  • If you haven’t disclosed your status as an adoption triad member to the people closest to you, now is the time.
  • You should consider how you would react to being contacted and emotionally prepare yourself for that possibility.
  • You may want to reach out to your former adoption professional and let them know whether or not you want to be contacted if one of the other triad members calls the agency.

Ultimately, an adoptee’s right to know vs. birth parent privacy is a moot point. Anonymity is no longer an option in adoption; whether you had a closed adoption or you’re contemplating choosing a closed adoption now, you should know that there is no longer any way for your privacy to be maintained forever.

Birth parents, adoptive parents and adoptees must come to terms with this as they move through their unique life experiences. It can be tough, but so are many other aspects of adoption.

If you’re struggling with post-placement contact, please reach out to your adoption professional or an adoption counselor.

7 Birth Mothers to Follow on Social Media Today

When a pregnant woman considers adoption for her baby, she is faced with one of the most difficult decisions in her life. With so many emotions, questions and concerns, it’s important for her to have the proper resources — and that includes the perspectives of women who have been in her shoes.

Adoptive families and adoptees can also gain insight and empathy by learning the experiences, thoughts and emotions a pregnant woman goes through during her pregnancy, during the adoption process and after she places a child for adoption.

Thanks to the internet and social media, these stories, experiences and advice are easily found.
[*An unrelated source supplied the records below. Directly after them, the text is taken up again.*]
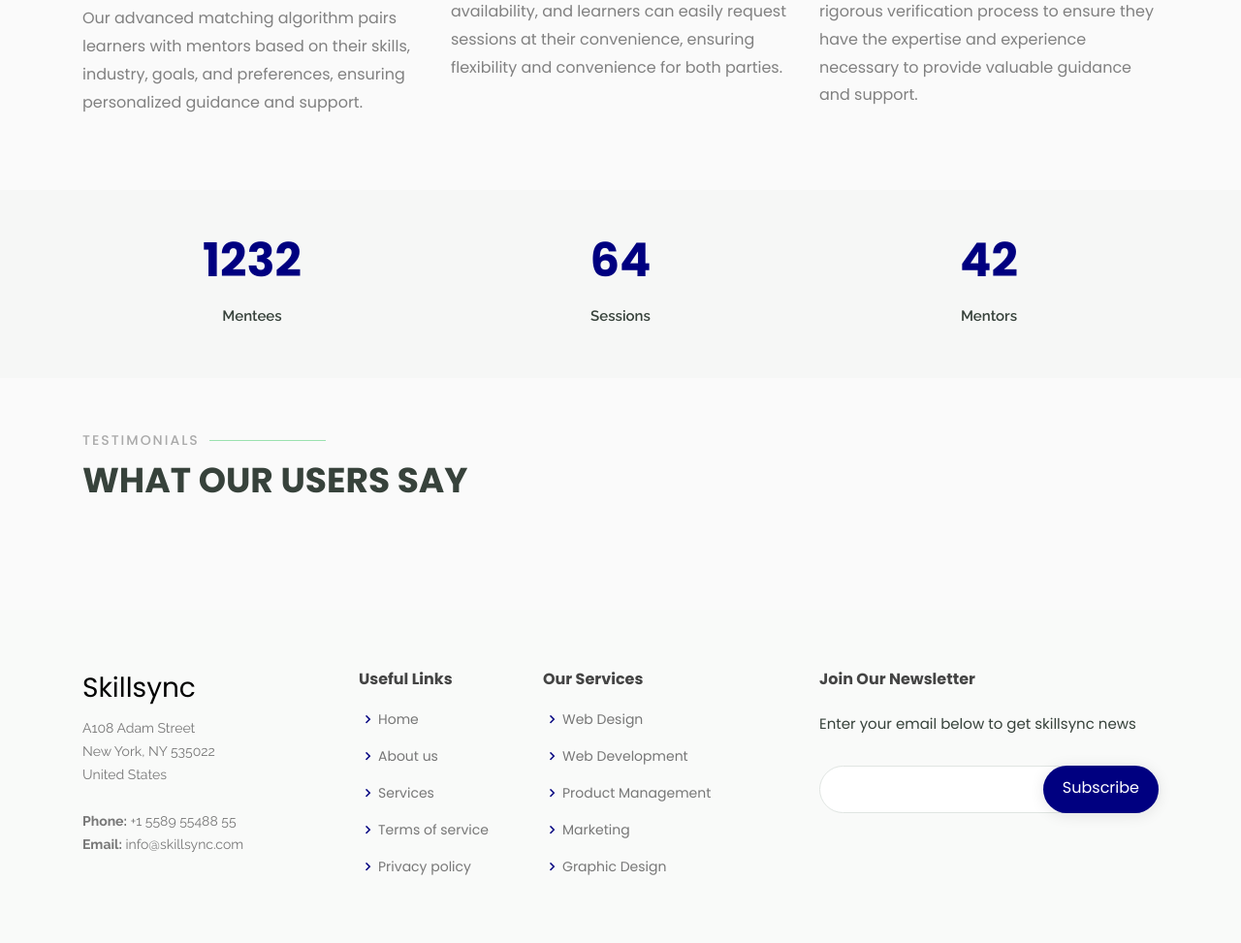
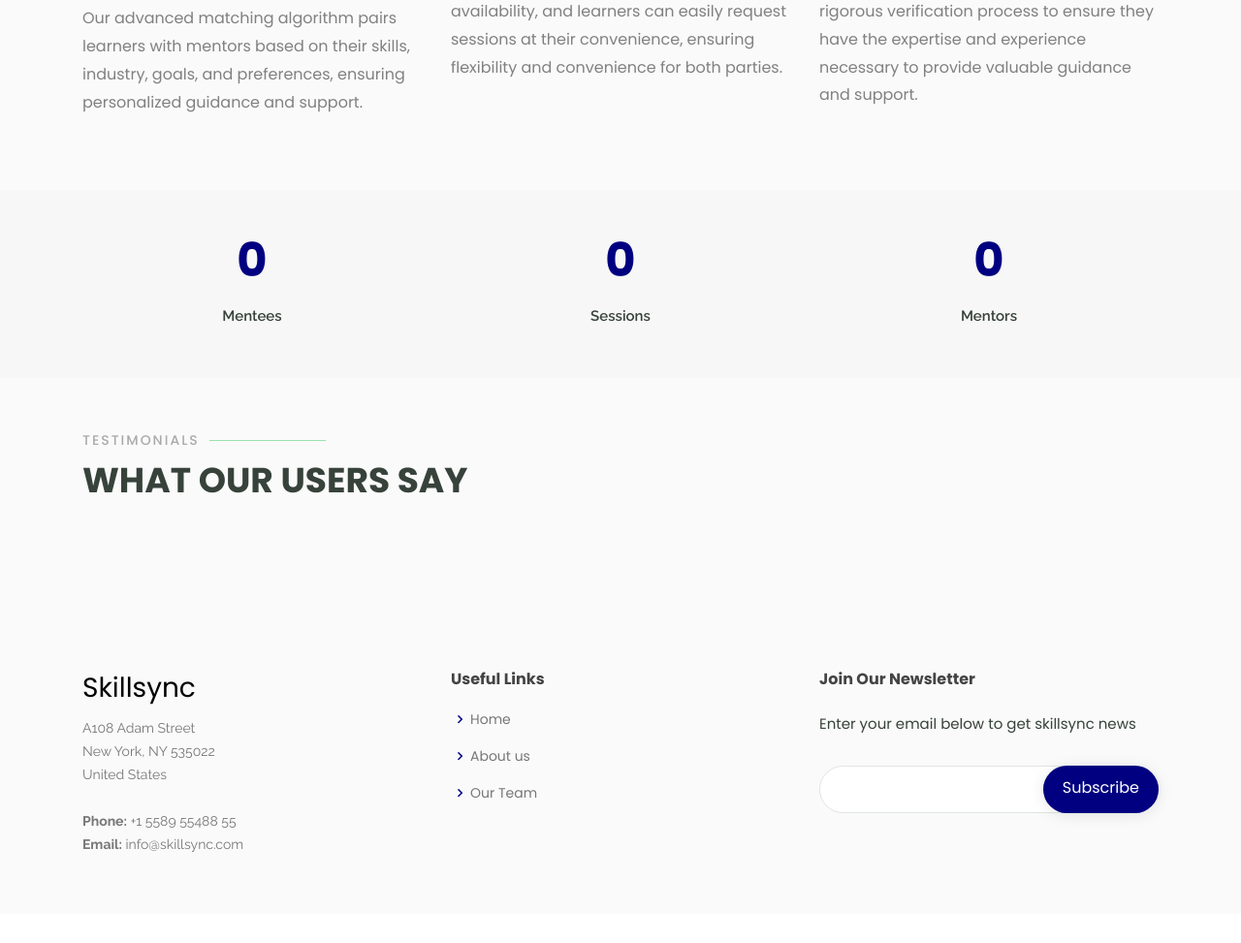
Before and after one commit to durdure/skillssync, a Flask app: page /about in a window 1280 px wide. Shown: the part 1042-2015 px from the top of the page at 97% size. After the commit the page ends 1922 px from the top, so only its background shows below. Run offline with Flask 3, Linux system fonts and the light colour scheme; the visitor is signed in with stand-in values (Sample User, id 1); data comes from the database, SQL or seed files in the repository; data that the repository does not hold is empty; some libraries are stand-ins or nearby versions.

```diff
--- a/backend/app/__init__.py
+++ b/backend/app/__init__.py
@@ -32,9 +32,8 @@ def create_app():
     from app.auth.routes import auth
     from app.user.routes import user
     from app.mentor.routes import mentor
-    # from app.posts.routes import post
     from app.mentor.models import Mentor
-    from app.routes import test
+    from app.routes import nav
     from app.session.routes import session
 
 
@@ -42,8 +41,7 @@ def create_app():
     app.register_blueprint(auth, url_prefix='/auth/')
     app.register_blueprint(user, url_prefix='/user/')
     app.register_blueprint(mentor, url_prefix='/mentor/')
-    # app.register_blueprint(post, url_prefix='/post/')
-    app.register_blueprint(test)
+    app.register_blueprint(nav)
     app.register_blueprint(session, url_prefix='/session/')
 
     login_manager = LoginManager()
--- a/backend/app/routes.py
+++ b/backend/app/routes.py
@@ -1,20 +1,33 @@
 from flask import Blueprint, jsonify, request, render_template
 from flask_login import current_user
 from app.posts.models import Post
+from app.session.models import Session
+from app.mentor.models import Mentor
+from app.auth.models import User
+from app import db
 
-test = Blueprint('test', __name__)
+nav = Blueprint('nav', __name__)
 
-@test.route('/')
+@nav.route('/')
 def index():
-    return render_template('index.html', user=current_user)
+    # Query to find the top 3 mentors with the most sessions
+    top_mentors = Mentor.query.limit(3)
+
+    return render_template('index.html', user=current_user, top_mentors=top_mentors)
 
 
-@test.route('/about')
+
+@nav.route('/about')
 def about():
+    session_count = len(Session.query.all())
+    mentor_count = len(Mentor.query.all())
+    user_count = len(User.query.all())
+    mentee_count = user_count - mentor_count
     posts = Post.query.all()
-    return render_template('about.html', user=current_user, posts=posts)
+    return render_template('about.html', user=current_user, posts=posts, session_count=session_count,
+                           mentor_count=mentor_count, mentee_count=mentee_count)
 
 
-@test.route('/team')
+@nav.route('/team')
 def team():
     return render_template('team.html', user=current_user)
--- a/backend/app/templates/about.html
+++ b/backend/app/templates/about.html
@@ -66,17 +66,17 @@
           <div class="row counters">
 
             <div class="col-lg-4 col-6 text-center">
-              <span data-purecounter-start="0" data-purecounter-end="1232" data-purecounter-duration="1" class="purecounter"></span>
+              <span data-purecounter-start="0" data-purecounter-end="{{mentee_count}}" data-purecounter-duration="1" class="purecounter"></span>
               <p>Mentees</p>
             </div>
 
             <div class="col-lg-4 col-6 text-center">
-              <span data-purecounter-start="0" data-purecounter-end="64" data-purecounter-duration="1" class="purecounter"></span>
+              <span data-purecounter-start="0" data-purecounter-end="{{session_count}}" data-purecounter-duration="1" class="purecounter"></span>
               <p>Sessions</p>
             </div>
 
             <div class="col-lg-4 col-6 text-center">
-              <span data-purecounter-start="0" data-purecounter-end="42" data-purecounter-duration="1" class="purecounter"></span>
+              <span data-purecounter-start="0" data-purecounter-end="{{mentor_count}}" data-purecounter-duration="1" class="purecounter"></span>
               <p>Mentors</p>
             </div>
 
--- a/backend/app/templates/layout.html
+++ b/backend/app/templates/layout.html
@@ -41,14 +41,14 @@
   <header id="header" class="fixed-top">
     <div class="container d-flex align-items-center">
 
-      <h1 class="logo me-auto"><a href="{{url_for('test.index')}}">Skillsync</a></h1>
+      <h1 class="logo me-auto"><a href="{{url_for('nav.index')}}">Skillsync</a></h1>
 
       <nav id="navbar" class="navbar order-last order-lg-0">
         <ul>
           <li  style="margin-right: 5rem;"><a href="{{url_for('mentor.list_mentors')}}">Find a mentor</a></li>
           <li  style="margin-right: 5rem;"><a href="{{url_for('auth.register_mentor')}}">Become a mentor</a></li>
-          <li><a href="{{url_for('test.about')}}">About</a></li>
-          <li><a href="{{url_for('test.team')}}">Team</a></li>
+          <li><a href="{{url_for('nav.about')}}">About</a></li>
+          <li><a href="{{url_for('nav.team')}}">Team</a></li>
           <li><a href="{{url_for('user.contact')}}">Contact us</a></li>
           {% if user.is_authenticated and user.mentor%}
           <li><a href="{{url_for('mentor.mentor_dashboard')}}">Dashboard</a></li>
@@ -98,7 +98,7 @@
       <div class="container">
         <div class="row">
 
-          <div class="col-lg-3 col-md-6 footer-contact">
+          <div class="col-lg-4 col-md-6 footer-contact">
             <h3>Skillsync</h3>
             <p>
               A108 Adam Street <br>
@@ -109,25 +109,12 @@
             </p>
           </div>
 
-          <div class="col-lg-2 col-md-6 footer-links">
+          <div class="col-lg-4 col-md-6 footer-links">
             <h4>Useful Links</h4>
             <ul>
-              <li><i class="bx bx-chevron-right"></i> <a href="#">Home</a></li>
-              <li><i class="bx bx-chevron-right"></i> <a href="#">About us</a></li>
-              <li><i class="bx bx-chevron-right"></i> <a href="#">Services</a></li>
-              <li><i class="bx bx-chevron-right"></i> <a href="#">Terms of service</a></li>
-              <li><i class="bx bx-chevron-right"></i> <a href="#">Privacy policy</a></li>
-            </ul>
-          </div>
-
-          <div class="col-lg-3 col-md-6 footer-links">
-            <h4>Our Services</h4>
-            <ul>
-              <li><i class="bx bx-chevron-right"></i> <a href="#">Web Design</a></li>
-              <li><i class="bx bx-chevron-right"></i> <a href="#">Web Development</a></li>
-              <li><i class="bx bx-chevron-right"></i> <a href="#">Product Management</a></li>
-              <li><i class="bx bx-chevron-right"></i> <a href="#">Marketing</a></li>
-              <li><i class="bx bx-chevron-right"></i> <a href="#">Graphic Design</a></li>
+              <li><i class="bx bx-chevron-right"></i> <a href="{{url_for('nav.index')}}">Home</a></li>
+              <li><i class="bx bx-chevron-right"></i> <a href="{{url_for('nav.about')}}">About us</a></li>
+              <li><i class="bx bx-chevron-right"></i> <a href="{{url_for('nav.team')}}">Our Team</a></li>
             </ul>
           </div>
 
--- a/backend/app/templates/mentor/view_mentor.html
+++ b/backend/app/templates/mentor/view_mentor.html
@@ -6,6 +6,11 @@
   <link rel="stylesheet" href="{{url_for('static', filename='css/account.css')}}">
 </head>
 <body>
+  <div class="container">
+    <a href="{{url_for('mentor.list_mentors')}}">Go back</a>
+
+  </div>
+
     <div class="container light-style flex-grow-1 container-p-y"  data-aos="fade-up" data-aos-delay="50">
         <div class="card overflow-hidden">
           <div class="row no-gutters row-bordered row-border-light">
```
Also changed, not shown: backend/app/auth/routes.py (+9 -8 lines), backend/app/templates/index.html (+5 -30 lines), backend/app/static/profile_images/5af1286ba0ed0e54.png (added).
Not sure where to start? We’ve got you covered. Here, find a list of social media accounts run by influential birth mothers that you need to follow today.

  1. @muthonigaciku: Through her Instagram, Muthoni Gaciku shares intimate stories about her life and experiences after placing her child for adoption.
  2. @fromanothamotha: Kelsey Vander Vliet Ranyard uses her Instagram to share her perspective of being a birth mom and of life after adoption. Kelsey is also the founder of the Motha’s Day Project, an organization for embracing birth mothers and celebrating their motherhood each year.
  3. @bigtoughgirl: Ashley Mitchell shares her stories of being a birth mother in an open adoption. Her Instagram links to her website, where you can read more about the Lifetime Healing Foundation, an organization she founded that supports women healing from adoption-related grief and depression.
  4. @thegracebond: Leah Outten’s Instagram page tells her stories of being a birth mom and now a mother of five. She partners with Woven Together, which she co-founded as an educational resource for adoptive parents looking for information and advice.
  5. @dominique.rachelle: Check out the page of Dominique Rachelle, who is both an adoptee and a birth mother. Here, she provides stories from the two perspectives and discusses what it was like growing up and now growing older.
  6. @annaleece.fairbanks: Here, you will find stories about Annaleece Fairbanks’ pregnancy, adoption, difficulties of dating as a birth mom, and the impact being a birth mother had on her life post-adoption.
  7. @adrianccollins: Adrian Collins is a birth mother, adoptive mom and a mother of five. Her page links to her blog, where she details her journey from birth mother to adoptive mother.

These are just a few of the amazing birth mothers who have shared their adoption experiences with the world. The strength they have to not only selflessly place their babies for adoption but to also open up and share their stories is truly inspirational. Use their experiences to learn more about the adoption process and the emotions involved.

But don’t stop with this list — be sure to browse through as many social media accounts, blogs or Youtube videos as possible.

Have any other suggestions? Let us know in the comments!